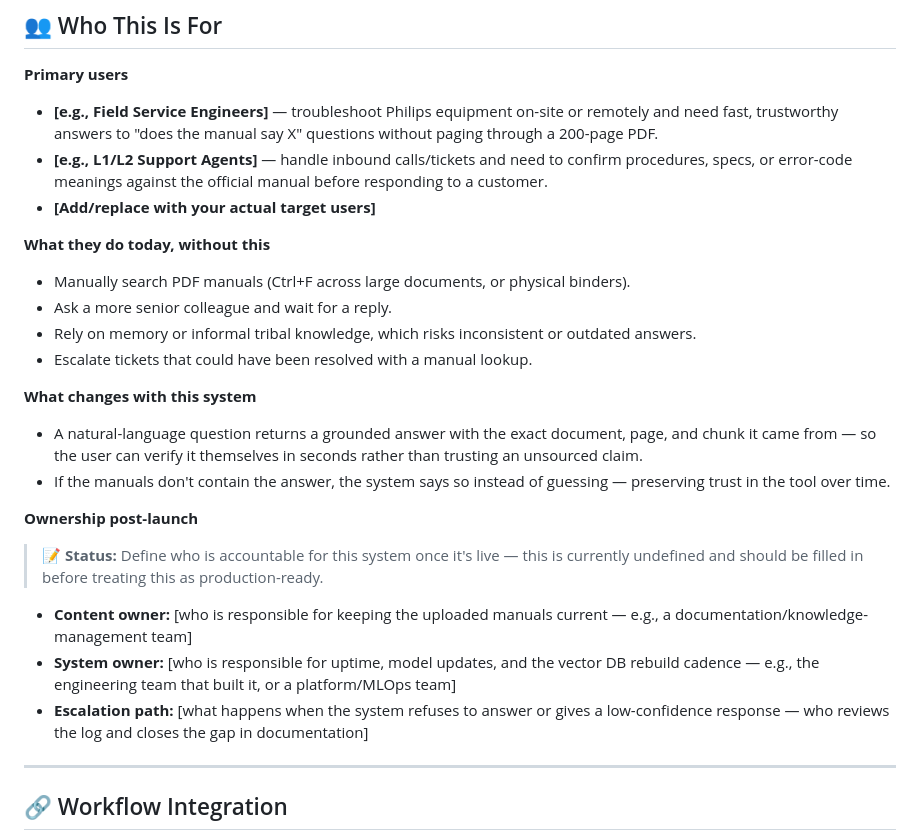
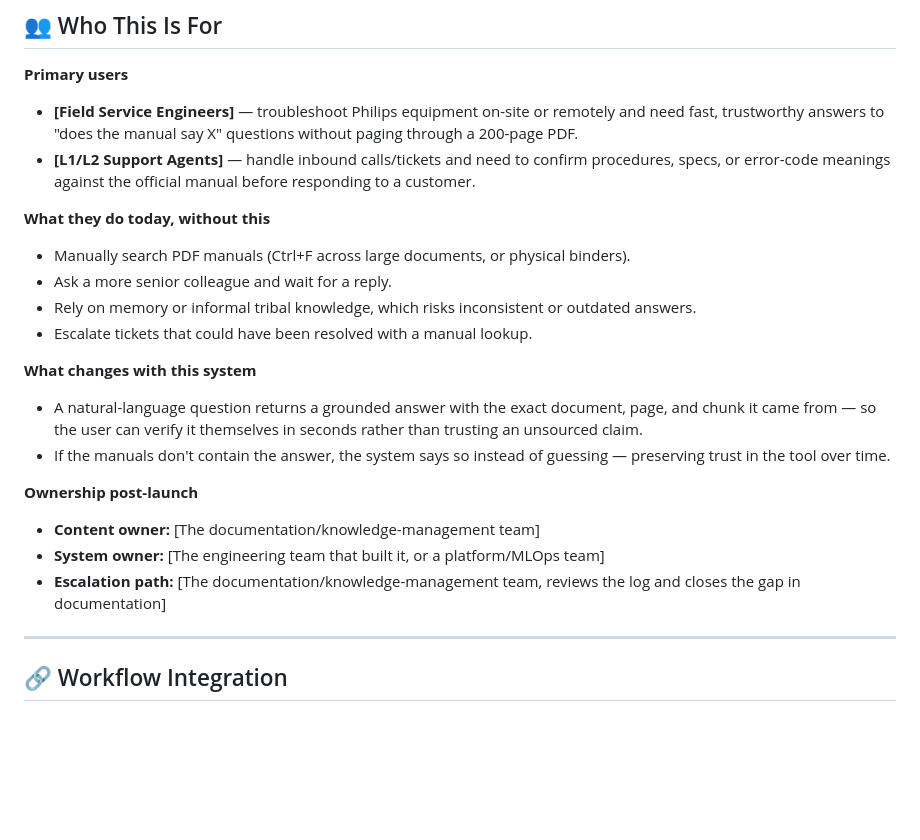
Before and after one commit to Nishant0510/AI-Agent, a Markdown page: Readme.md, the part around the change. Drawn GitHub-style; blank space fills up the shorter version.

Commit message:
add usability info

```diff
--- a/Readme.md
+++ b/Readme.md
@@ -101,9 +101,8 @@ The system showcases a modern **Multi-Agent AI architecture** orchestrated with
 
 **Primary users**
 
-- **[e.g., Field Service Engineers]** — troubleshoot Philips equipment on-site or remotely and need fast, trustworthy answers to "does the manual say X" questions without paging through a 200-page PDF.
-- **[e.g., L1/L2 Support Agents]** — handle inbound calls/tickets and need to confirm procedures, specs, or error-code meanings against the official manual before responding to a customer.
-- **[Add/replace with your actual target users]**
+- **[Field Service Engineers]** — troubleshoot Philips equipment on-site or remotely and need fast, trustworthy answers to "does the manual say X" questions without paging through a 200-page PDF.
+- **[L1/L2 Support Agents]** — handle inbound calls/tickets and need to confirm procedures, specs, or error-code meanings against the official manual before responding to a customer.
 
 **What they do today, without this**
 
@@ -119,11 +118,10 @@ The system showcases a modern **Multi-Agent AI architecture** orchestrated with
 
 **Ownership post-launch**
 
-> **📝 Status:** Define who is accountable for this system once it's live — this is currently undefined and should be filled in before treating this as production-ready.
 
-- **Content owner:** [who is responsible for keeping the uploaded manuals current — e.g., a documentation/knowledge-management team]
-- **System owner:** [who is responsible for uptime, model updates, and the vector DB rebuild cadence — e.g., the engineering team that built it, or a platform/MLOps team]
-- **Escalation path:** [what happens when the system refuses to answer or gives a low-confidence response — who reviews the log and closes the gap in documentation]
+- **Content owner:** [The documentation/knowledge-management team]
+- **System owner:** [The engineering team that built it, or a platform/MLOps team]
+- **Escalation path:** [The documentation/knowledge-management team, reviews the log and closes the gap in documentation]
 
 ---
 
```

* _WORK REQUEST_: Skip every image and output the remaining records exactly.

* _RESPONSE TO THE EXERCISE_:
Before and after one commit to Nishant0510/AI-Agent, a Markdown page: Readme.md, the part around the change. Drawn GitHub-style; blank space fills up the shorter version.

Commit message:
add usability info

```diff
--- a/Readme.md
+++ b/Readme.md
@@ -101,9 +101,8 @@ The system showcases a modern **Multi-Agent AI architecture** orchestrated with
 
 **Primary users**
 
-- **[e.g., Field Service Engineers]** — troubleshoot Philips equipment on-site or remotely and need fast, trustworthy answers to "does the manual say X" questions without paging through a 200-page PDF.
-- **[e.g., L1/L2 Support Agents]** — handle inbound calls/tickets and need to confirm procedures, specs, or error-code meanings against the official manual before responding to a customer.
-- **[Add/replace with your actual target users]**
+- **[Field Service Engineers]** — troubleshoot Philips equipment on-site or remotely and need fast, trustworthy answers to "does the manual say X" questions without paging through a 200-page PDF.
+- **[L1/L2 Support Agents]** — handle inbound calls/tickets and need to confirm procedures, specs, or error-code meanings against the official manual before responding to a customer.
 
 **What they do today, without this**
 
@@ -119,11 +118,10 @@ The system showcases a modern **Multi-Agent AI architecture** orchestrated with
 
 **Ownership post-launch**
 
-> **📝 Status:** Define who is accountable for this system once it's live — this is currently undefined and should be filled in before treating this as production-ready.
 
-- **Content owner:** [who is responsible for keeping the uploaded manuals current — e.g., a documentation/knowledge-management team]
-- **System owner:** [who is responsible for uptime, model updates, and the vector DB rebuild cadence — e.g., the engineering team that built it, or a platform/MLOps team]
-- **Escalation path:** [what happens when the system refuses to answer or gives a low-confidence response — who reviews the log and closes the gap in documentation]
+- **Content owner:** [The documentation/knowledge-management team]
+- **System owner:** [The engineering team that built it, or a platform/MLOps team]
+- **Escalation path:** [The documentation/knowledge-management team, reviews the log and closes the gap in documentation]
 
 ---
 
```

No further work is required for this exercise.